I’ve spent the last few days finalizing the list of agents I have chosen to submit my work to. If you are looking for an agent, I would recommend checking out the Association of Author’s Representatives(AAR). It’s a free database on line that provides a list of literary agents, the genres they represent, and if they are open for submission.
Once you’ve identified agents you would like to pursue, the work begins. I had a list of 12 agents that met my criteria. Well I didn’t want to send my work out to all 12 at one time, so I began the process of elimination.
Remember you are interviewing the agents and determining if they are a fit for your work, just as they are reviewing you work to determine if you are a fit for them. Don’t waste your time, or the agents, by sending them work in a genre they don’t represent.
I pulled up the literary agencies for the agents I selected and read their biographies. I wanted to know how long they had been in the business, who their clients were, and the books they had recently sold to publishers.
I was able to eliminate a few following the aforementioned reviews and continued to the blogs or web pages of the remaining.
This not only allowed me to get a feel for the agent as a person, but it provided valuable information.
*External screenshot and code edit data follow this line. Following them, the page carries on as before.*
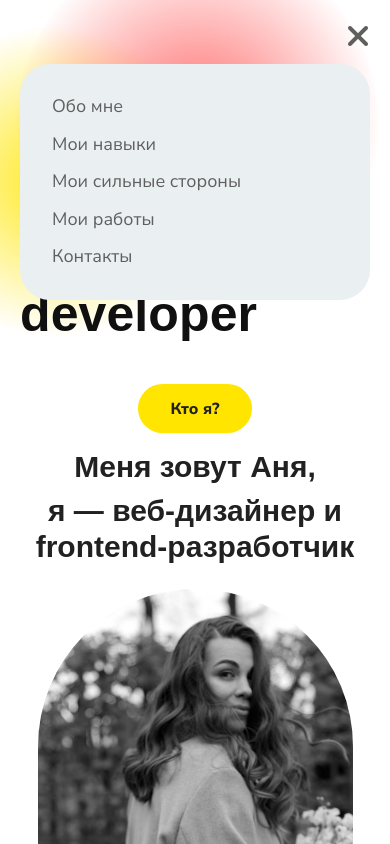
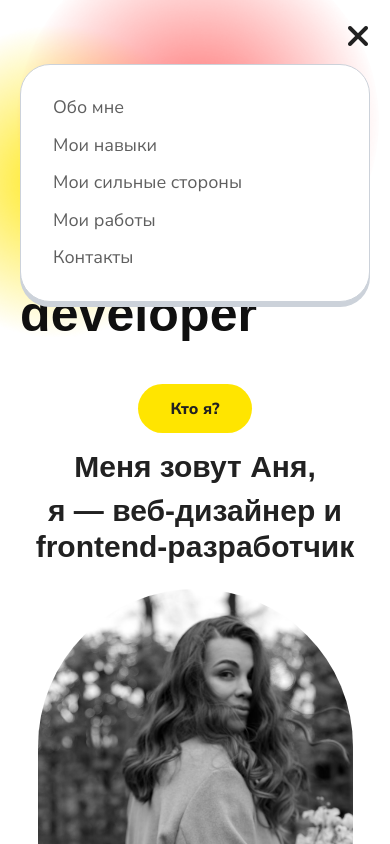
Before and after one commit to sheleshen/my-site, a plain HTML site: page index.html in a window 390 px wide. Both pictures are taken after a click on the icon 356 px from the left and 36 px from the top of the page. Shown: the top 844 px of the page. Drawn offline with Linux system fonts and the light colour scheme; a web font is replaced by a local one.

Commit message:
Коррекции

```diff
--- a/css/style.css
+++ b/css/style.css
@@ -385,17 +385,17 @@ h2, .about-title {
 
 .hamburger-icon {
     font-size: 32px;
-    color: var(--text-menu);
+    color: var(--text-black);
     cursor: pointer;
 }
 
 .hamburger-icon:active {
-    color: var(--text-menu-hov);
+    color: var(--text-menu);
 }
 
 .icon-close {
     font-size: 32px;
-    color: var(--text-menu);
+    color: var(--text-black);
     cursor: pointer;
     display: none;
 }
@@ -414,7 +414,9 @@ h2, .about-title {
     justify-content: space-between;
     gap: 16px;
     padding: 32px;
-    background-color: var(--bg-light);
+    background-color: var(--bg-white);
+    border: 1px solid var(--bg-blue-light);
+    box-shadow: 0px 5px 0px var(--bg-blue-light);
     border-radius: 30px;
     /* width: 100%; */
 }
```
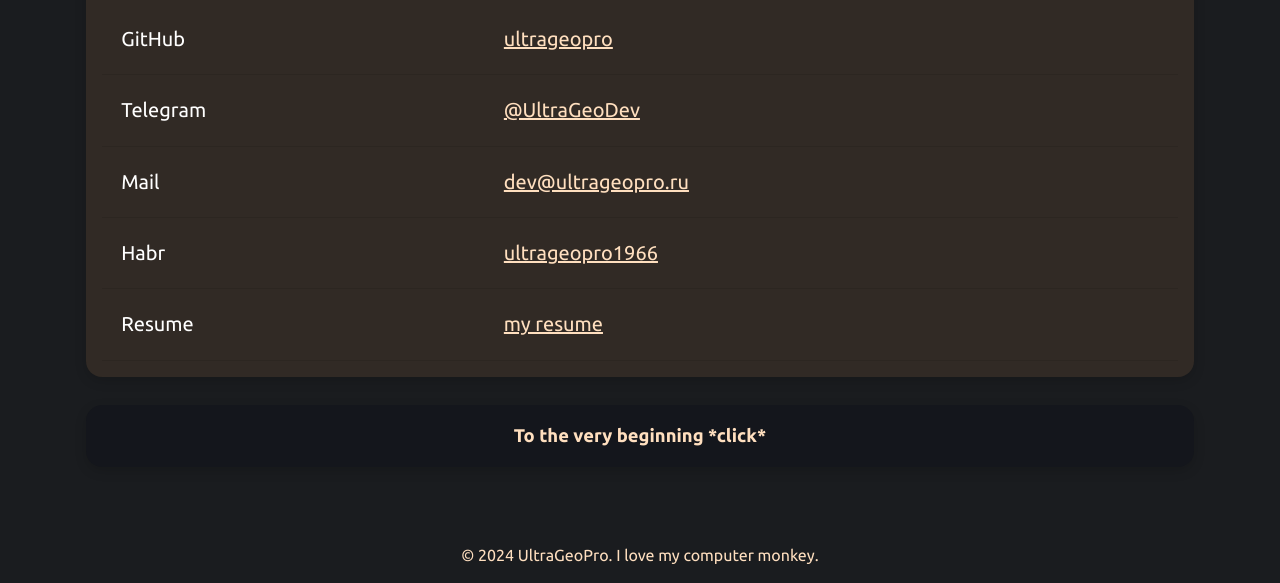
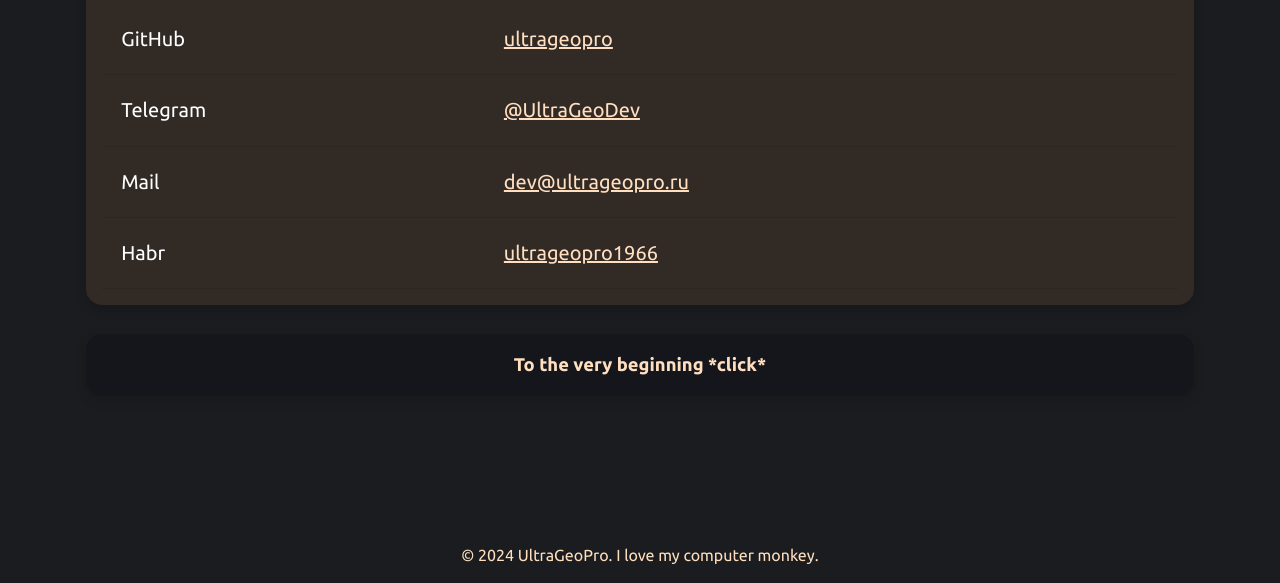
Before and after one commit to ultrageopro/ultrageosite, an Astro site: page /contacts in a window 1280 px wide. Shown: the part 217-800 px from the top of the page. Built offline with nearby package versions, Linux system fonts and the light colour scheme; Astro itself is replaced by a stand-in of ours.

Commit message:
fix: ah im sorry

```diff
--- a/src/pages/contacts.astro
+++ b/src/pages/contacts.astro
@@ -8,7 +8,6 @@ const services = [
   { name: 'Telegram', link: 'https://t.me/UltraGeoDev', 'username': '@UltraGeoDev' },
   { name: 'Mail', link: 'mailto:dev@ultrageopro.ru', 'username': 'dev@ultrageopro.ru' },
   { name: 'Habr', link: 'https://habr.com/ru/users/ultrageopro1966', 'username': 'ultrageopro1966' },
-  { name: 'Resume', link: 'https://cloud.ultrageopro.ru/s/qefJgQ8FMwHgsmf', 'username': 'my resume' },
 ];
 ---
 
```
One of the agents I decided to submit to, talked about what she liked to see in a query letter.
Well I had just reviewed query letters to refresh my memory, and noted that what she liked in her queries and what the official query letter format recommends, don’t match up.
As a matter of fact, she said when she opened a query that used her preferred format, she knew the person submitting the proposal had done their homework.
Do your homework!